━━━ EXERCISE MATERIALS
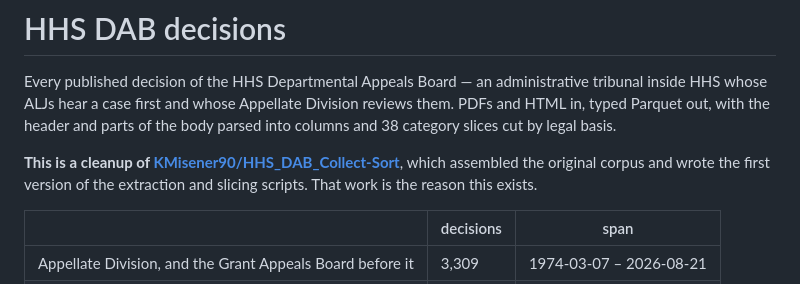
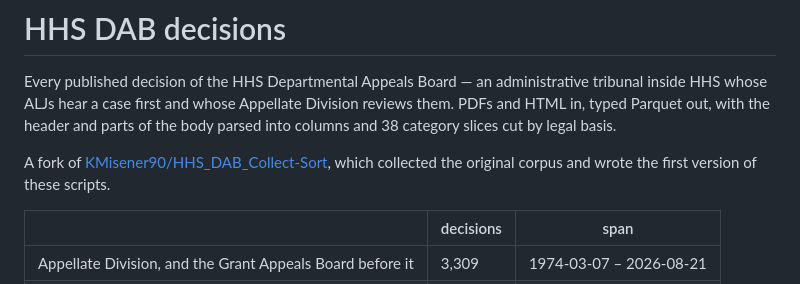
Before and after one commit to abigailhaddad/HHS_DAB_Collect-Sort, a Markdown page: README.md, the part around the change. GitHub-like rendering.

Commit message:
Trim the attribution to the fact
"That work is the reason this exists" was editorial. The link and what the repo
did are the useful parts.

Co-Authored-By: Claude Opus 5 (1M context) <noreply@anthropic.com>
Claude-Session: https://claude.ai/code/session_01Ci3c3f5QmfA6LRMpuE1ueQ

```diff
--- a/README.md
+++ b/README.md
@@ -6,9 +6,8 @@ Appellate Division reviews them. PDFs and HTML in, typed Parquet out, with the
 header and parts of the body parsed into columns and 38 category slices cut by
 legal basis.
 
-**This is a cleanup of [KMisener90/HHS_DAB_Collect-Sort](https://github.com/KMisener90/HHS_DAB_Collect-Sort)**,
-which assembled the original corpus and wrote the first version of the
-extraction and slicing scripts. That work is the reason this exists.
+A fork of [KMisener90/HHS_DAB_Collect-Sort](https://github.com/KMisener90/HHS_DAB_Collect-Sort),
+which collected the original corpus and wrote the first version of these scripts.
 
 | | decisions | span |
 |---|---|---|
```
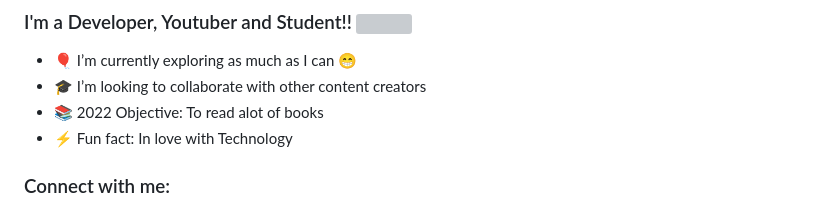
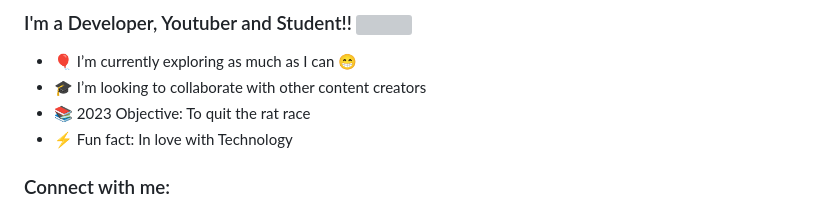
Before and after one commit to The-Robin-Hood/The-Robin-Hood, a Markdown page: README.md, the part around one of its changes. Rendered like a GitHub page; grey boxes are pictures that could not be loaded.

```diff
--- a/README.md
+++ b/README.md
@@ -10,7 +13,7 @@
 
 - 🎈 I’m currently exploring as much as I can 😁
 - 🎓 I’m looking to collaborate with other content creators
-- 📚 2022 Objective: To read alot of books
+- 📚 2023 Objective: To quit the rat race
 - ⚡ Fun fact: In love with Technology
 
 ### Connect with me:
```
Also changed, not shown: other parts of README.md (+16 -11 lines).
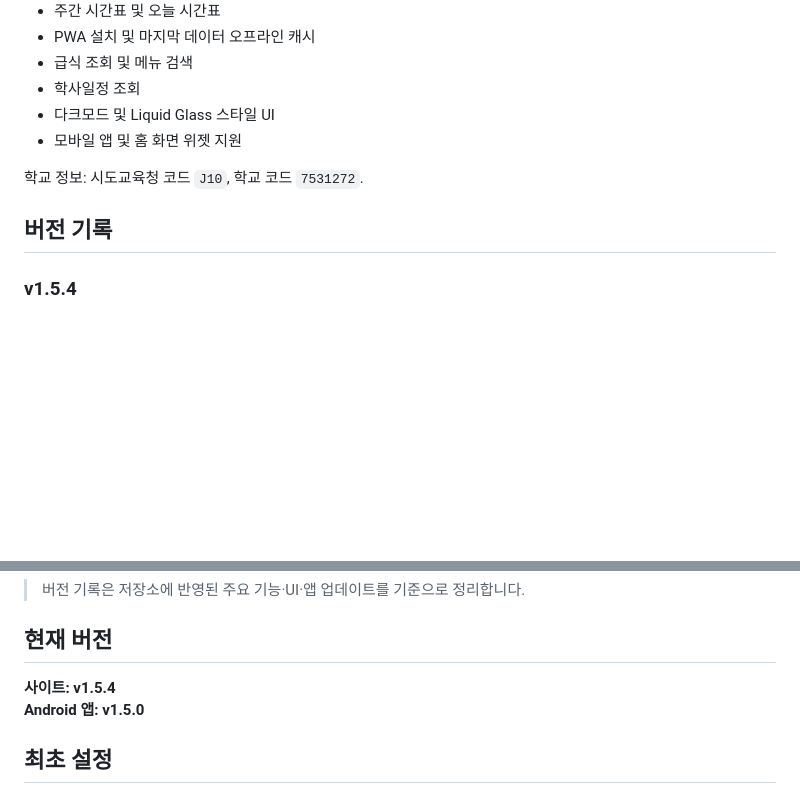
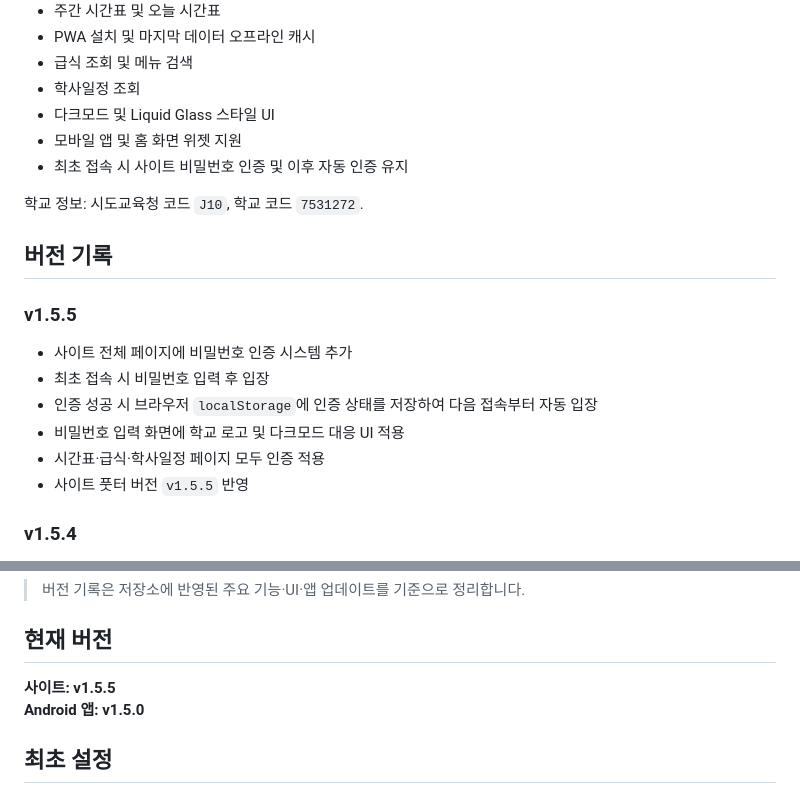
Before and after one commit to test20000-hub/GPJA_timetable, a Markdown page: README.md, 2 parts joined by grey strips. GitHub-like rendering; blank space fills up the shorter version.

Commit message:
docs: record site password gate v1.5.5

```diff
--- a/README.md
+++ b/README.md
@@ -14,10 +14,19 @@ NEIS 고등학교시간표를 이용하는 군포중앙고 전용 모바일 시
 - 학사일정 조회
 - 다크모드 및 Liquid Glass 스타일 UI
 - 모바일 앱 및 홈 화면 위젯 지원
+- 최초 접속 시 사이트 비밀번호 인증 및 이후 자동 인증 유지
 
 학교 정보: 시도교육청 코드 `J10`, 학교 코드 `7531272`.
 
 ## 버전 기록
+
+### v1.5.5
+- 사이트 전체 페이지에 비밀번호 인증 시스템 추가
+- 최초 접속 시 비밀번호 입력 후 입장
+- 인증 성공 시 브라우저 `localStorage`에 인증 상태를 저장하여 다음 접속부터 자동 입장
+- 비밀번호 입력 화면에 학교 로고 및 다크모드 대응 UI 적용
+- 시간표·급식·학사일정 페이지 모두 인증 적용
+- 사이트 풋터 버전 `v1.5.5` 반영
 
 ### v1.5.4
 - 급식 날짜 이동에서 토요일·일요일 자동 건너뛰기
@@ -73,7 +82,7 @@ NEIS 고등학교시간표를 이용하는 군포중앙고 전용 모바일 시
 
 ## 현재 버전
 
-**사이트: v1.5.4**
+**사이트: v1.5.5**
 **Android 앱: v1.5.0**
 
 ## 최초 설정
```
━━━━━━
### [WHAT NEEDS TO BE DONE]
In the copy, include each line from the start of the material through the line with "what the repo", word for word, but none of the pictures.

### [COMPLETED EXERCISE]
Before and after one commit to abigailhaddad/HHS_DAB_Collect-Sort, a Markdown page: README.md, the part around the change. GitHub-like rendering.

Commit message:
Trim the attribution to the fact
"That work is the reason this exists" was editorial. The link and what the repo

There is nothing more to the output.